The three hour sports documentary that doesn’t require you to like sports
First of all: full disclosure. I don’t care about sports. I’m almost completely ignorant of and equally indifferent to all sorts of competitions where people are supposed to jump, run, swim or toss balls and other objects one way or another.
Most of the sports I’ve watched in my life, I watched in class at school. You see, I grew up when the Swedish alpine skier Ingmar Stenmark was at his top. Whenever he was up for an important (or not so important) competition, all Swedes unanimously turned on their TVs and watched it, regardless of what they were doing at the moment. Everyone did it – at school, at work or in public and it didn’t matter if you cared about sports or not. Downhill skiing in the 70s was greater than life, don’t ask me why.
As an adult however I barely ever watch sports. Admittedly I enjoy watching elite gymnastics and figure skating, but I regard it more as a performing art than anything else. During the Olympics I might also check out the iconic men’s 100 m final since the raw energy burst somehow holds a spell over me and it only takes ten seconds of my time. And of course I watched every match and competition that my daughters participated in as they grew up. But with those exceptions, I don’t care for sports. I have no idea of which team won the national league in football this year and I can’t name a single Swedish basketball player. (Michael Jordan wasn’t Swedish, was he?)
Coming from this, you would imagine that a three hour long documentary about a couple of aspiring American basketball players wouldn’t be exactly my cup of tea. But strangely enough, or perhaps not so strangely after all, it was.
A film about people
Hoop Dreams takes place over five years in the lives of the teenagers Arthur and William, who both come from poor circumstances, living in the inner-city of Chicago. The film starts as they’re about to begin high school and ends somewhere in the beginning of their college time. We follow them on their way through the educational system and the world of basketball. Both have been recruited to a high profile high school thanks to their talents for basketball. Both dream of becoming professional basketball players one day. And, as it turns out, both will have a rather bumpy ride as they’re trying to reach their goals.
So how is it that I, a middle-aged middle-class woman in Sweden with no knowledge or interest for American basketball, ended up liking this film? I would say that it’s because for being a film about basketball it hasn’t that much of basketball in it. If you’re looking for a film that recounts the history of basketball, that teaches you basketball tactics or how to become a better basketball player, this is not a film for you. This is a film about real people and their real lives.
Basketball to them isn’t just something you do with your friends an afternoon because it’s fun and gives you a bit of exercise. There’s a lot more at stake here; succeeding in basketball can be the one chance they’ll get in life to raise from poverty, to get an exam and a better life for themselves and their families. The pressure on the boys is huge, from their family as well as from the schools that have recruited them. If they turn out not to become the excellent players that their original talent suggested or if they end up injured, they run the risk to be spitted out from the machinery, back to the place where they came from. The recruiting schools that offer scholarships and prosperity as long as they play well aren’t necessarily doing a bad thing. But there’s definitely a downside to the system.

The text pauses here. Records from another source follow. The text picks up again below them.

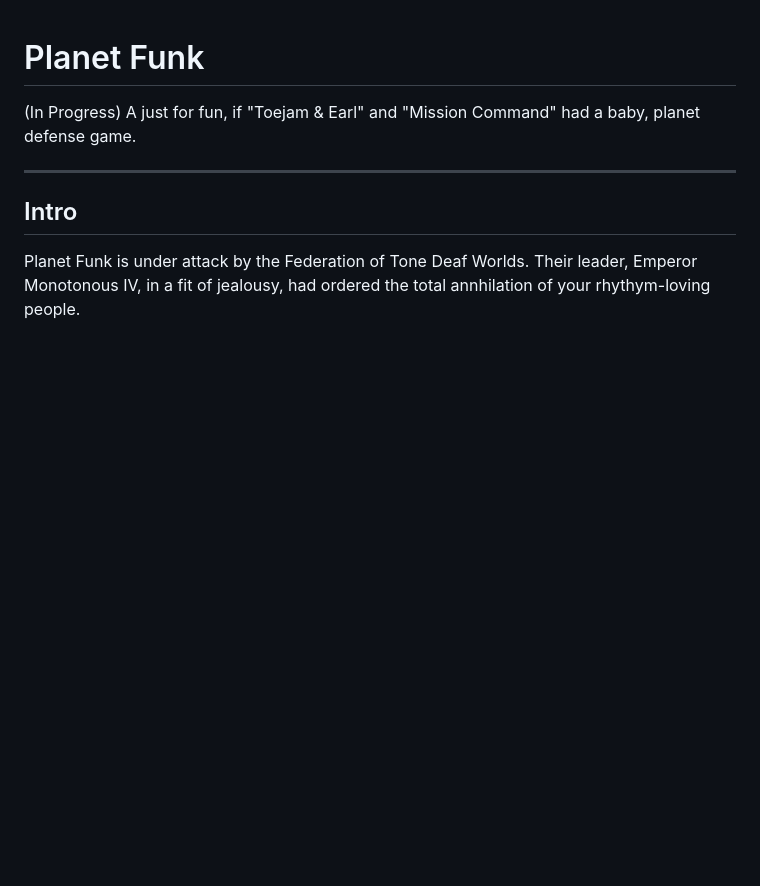
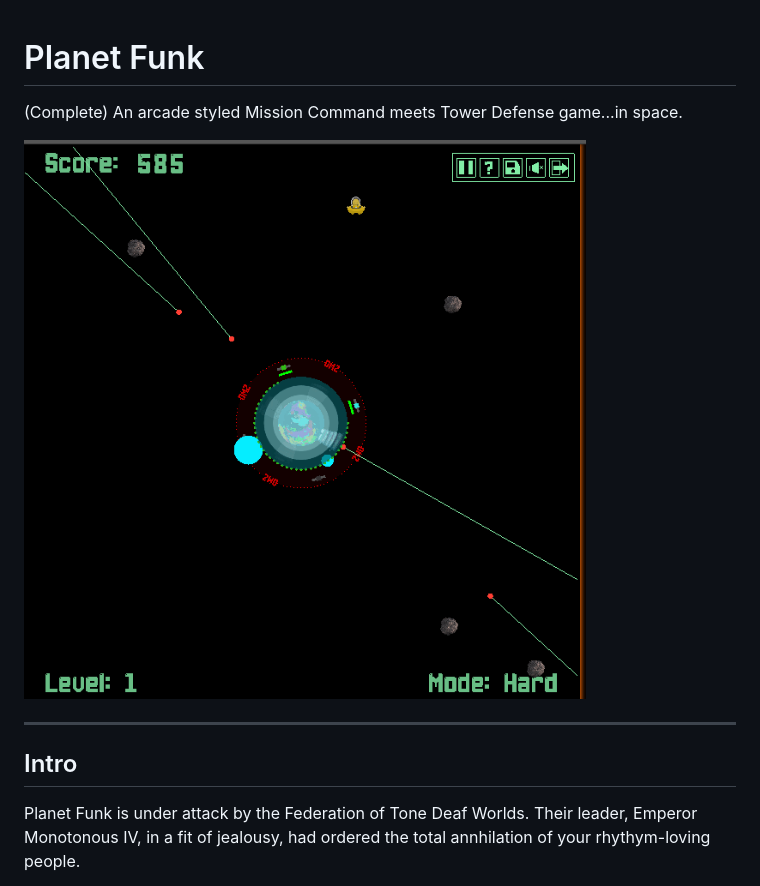
Before and after one commit to WilliamRADFunk/planet-funk, a Markdown page: README.md, the part around the change. Drawn GitHub-style; pictures changed too: src/assets/images/game-play.gif (added); blank space fills up the shorter version.

```diff
--- a/README.md
+++ b/README.md
@@ -1,5 +1,7 @@
 # Planet Funk
-(In Progress) A just for fun, if "Toejam &amp; Earl" and "Mission Command" had a baby, planet defense game.</br></br>
+(Complete) An arcade styled Mission Command meets Tower Defense game...in space.</br></br>
+
+![Game Play Example](https://github.com/WilliamRADFunk/planet-funk/blob/master/src/assets/images/game-play.gif)
 
 ***
 
```
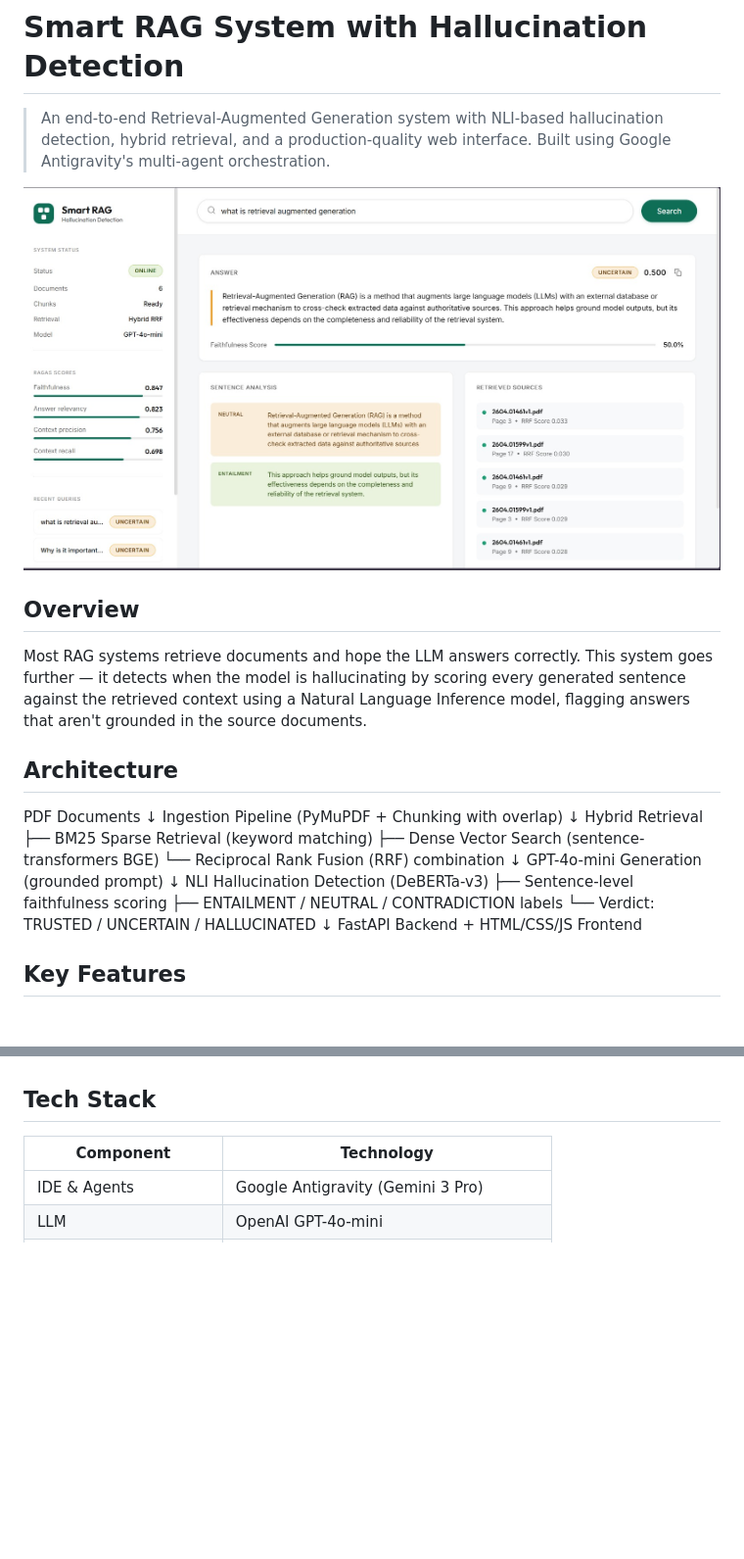
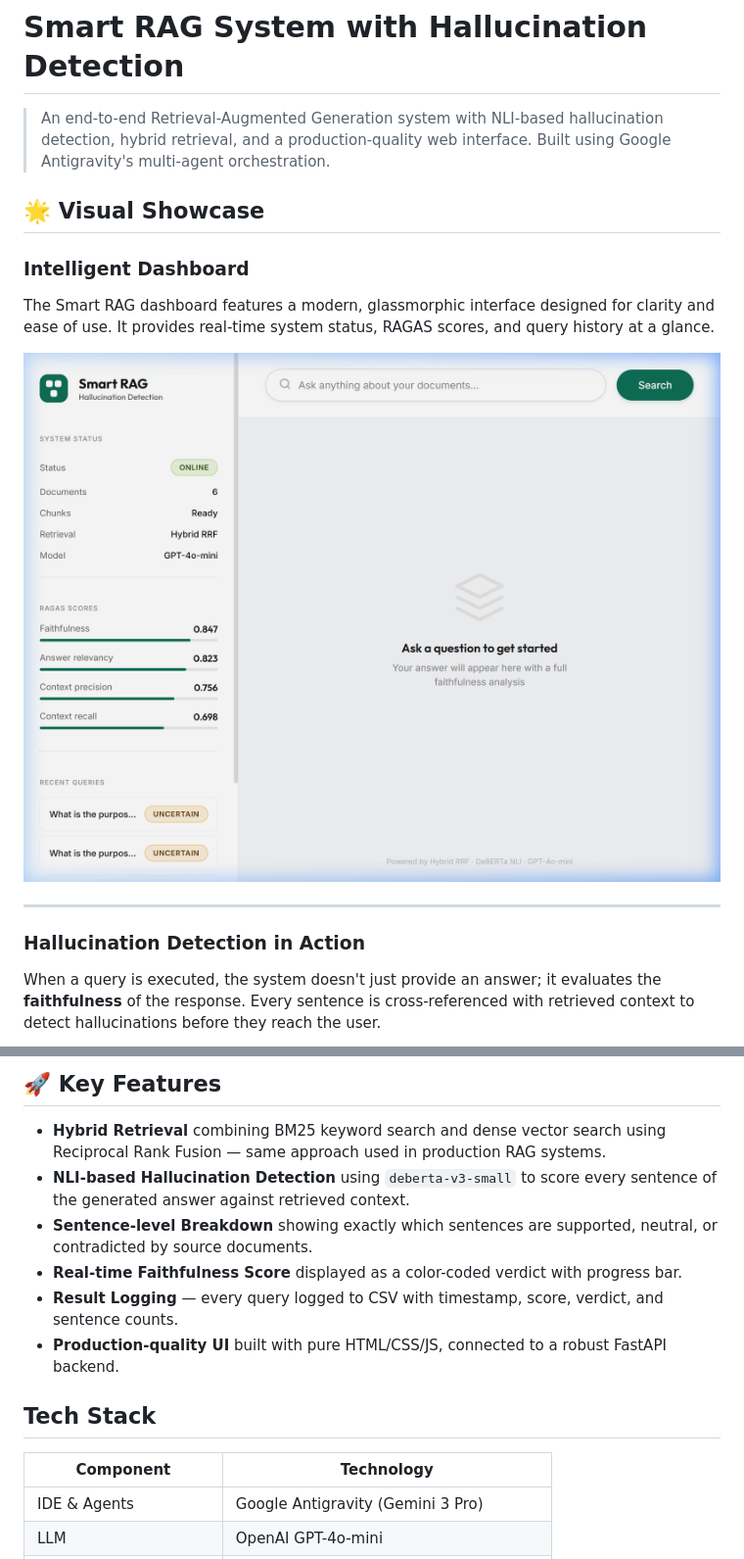
Before and after one commit to daksh-487/smart-rag-hallucination-detection, a Markdown page: README.md, 2 parts joined by grey strips. Shown at 98% size. GitHub-like rendering; pictures changed too: assets/home_dashboard.png (added); blank space fills up the shorter version.

Commit message:
docs: overhaul README with visual showcase and fix Windows encoding bugs

```diff
--- a/README.md
+++ b/README.md
@@ -5,34 +5,15 @@
 > a production-quality web interface. Built using Google
 > Antigravity's multi-agent orchestration.
 
-![Smart RAG Demo](static/demo.jpeg)
+## 🌟 Visual Showcase
 
-## Overview
+### Intelligent Dashboard
+The Smart RAG dashboard features a modern, glassmorphic interface designed for clarity and ease of use. It provides real-time system status, RAGAS scores, and query history at a glance.
 
-Most RAG systems retrieve documents and hope the LLM answers
-correctly. This system goes further — it detects when the model
-is hallucinating by scoring every generated sentence against the
-retrieved context using a Natural Language Inference model,
-flagging answers that aren't grounded in the source documents.
+![Smart RAG Dashboard](assets/home_dashboard.png)
 
-## Architecture
-PDF Documents
-↓
-Ingestion Pipeline (PyMuPDF + Chunking with overlap)
-↓
-Hybrid Retrieval
-├── BM25 Sparse Retrieval (keyword matching)
-├── Dense Vector Search (sentence-transformers BGE)
-└── Reciprocal Rank Fusion (RRF) combination
-↓
-GPT-4o-mini Generation (grounded prompt)
-↓
-NLI Hallucination Detection (DeBERTa-v3)
-├── Sentence-level faithfulness scoring
-├── ENTAILMENT / NEUTRAL / CONTRADICTION labels
-└── Verdict: TRUSTED / UNCERTAIN / HALLUCINATED
-↓
-FastAPI Backend + HTML/CSS/JS Frontend
+---
 
-## Key Features
+### Hallucination Detection in Action
+When a query is executed, the system doesn't just provide an answer; it evaluates the **faithfulness** of the response. Every sentence is cross-referenced with retrieved context to detect hallucinations before they reach the user.
 
@@ -53,3 +59,11 @@ FastAPI Backend + HTML/CSS/JS Frontend
+## 🚀 Key Features
+
+- **Hybrid Retrieval** combining BM25 keyword search and dense vector search using Reciprocal Rank Fusion — same approach used in production RAG systems.
+- **NLI-based Hallucination Detection** using `deberta-v3-small` to score every sentence of the generated answer against retrieved context.
+- **Sentence-level Breakdown** showing exactly which sentences are supported, neutral, or contradicted by source documents.
+- **Real-time Faithfulness Score** displayed as a color-coded verdict with progress bar.
+- **Result Logging** — every query logged to CSV with timestamp, score, verdict, and sentence counts.
+- **Production-quality UI** built with pure HTML/CSS/JS, connected to a robust FastAPI backend.
 
 ## Tech Stack
 
```
Also changed, not shown: other parts of README.md (+39 -14 lines), assets/query_result.png (added), assets/sentence_analysis.png (added), assets/source_retrieval.png (added), 3 other files.
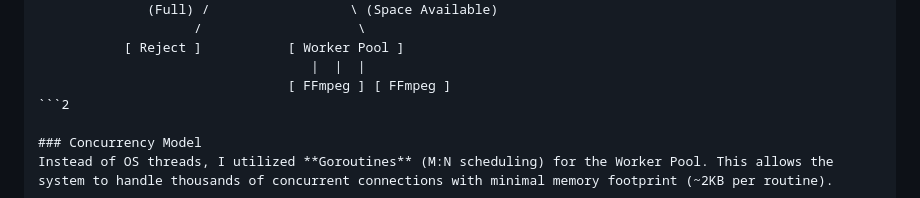
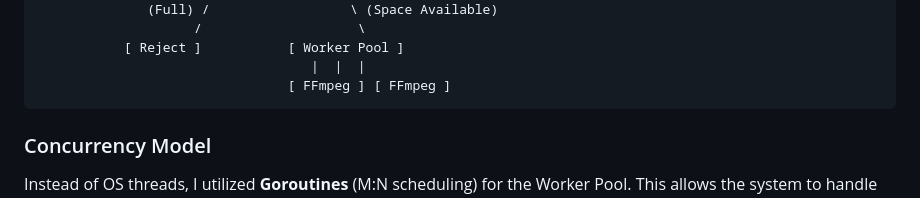
Before and after one commit to Perdit-io/go-grpc-media-upload, a Markdown page: README.md, the part around the change. Drawn GitHub-style.

Commit message:
docs: fixed README.md

````diff
--- a/README.md
+++ b/README.md
@@ -54,7 +54,7 @@ I implemented the rate-limiting logic using a **Non-Blocking Buffered Channel**
            [ Reject ]           [ Worker Pool ]
                                    |  |  |
                                 [ FFmpeg ] [ FFmpeg ]
-```2
+```
 
 ### Concurrency Model
 Instead of OS threads, I utilized **Goroutines** (M:N scheduling) for the Worker Pool. This allows the system to handle thousands of concurrent connections with minimal memory footprint (~2KB per routine).
````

Had this been a reality TV show, we would have seen sensational twists or people badmouthing each other secretly in front of the camera every second minute. Unbearable if you ask me. But as the serious documentary film it is, it makes no hurry to get to the dramatic and emotional highpoints. The film is plodding along during the three hours it lasts and there are long sequences of lectures at school, family gatherings and spontaneous basketball games with family and friends in the neighborhood. This is not necessarily a negative, but you should be prepared for it or you might get a little impatient.
You need to take the mental step into the world of those boys and walk along with them, rather than watching them from the sideline, waiting for the drama to unfold.
The role of the women
One final thought that occurred to me as I watched this: the film is rather traditional when it comes to how it conveys men and women. The men are the ones with talent who struggle to fulfill their dreams. The women don’t dream for their own part. They dream on behalf of men and are there to support them. You have the mothers who push the boys, cheer for them, cry with them and help them along all the way. You have the girlfriend who takes care of a baby that it took two people to make. You have the cheerleaders who do what cheerleaders are supposed to do: dance, chant smile and cheer for the team of men to win. It’s not the filmmaker’s fault I suppose; it’s a documentary after all. But it was a little saddening to see.
Hoop Dreams was made twenty years ago, but given that it was made today, I wonder if it could have been about dreams of two promising female players? Is there such a thing as scholarships for girls with a talent for basketball? I hope so and I hope someone one day will bother to tell their story.
Women do engage in other sport activities than cheerleading and figure skating. It’s about time that movies start to reflect this fact.
Hoop Dreams (Steve James, US 1994) My rating: 4,5/5
I watched Hoop Dreams as a part of a blogathon run by the Swedish network Filmspanarna. The theme was “sports movies”. Here’s what my fellow bloggers wrote on the topic: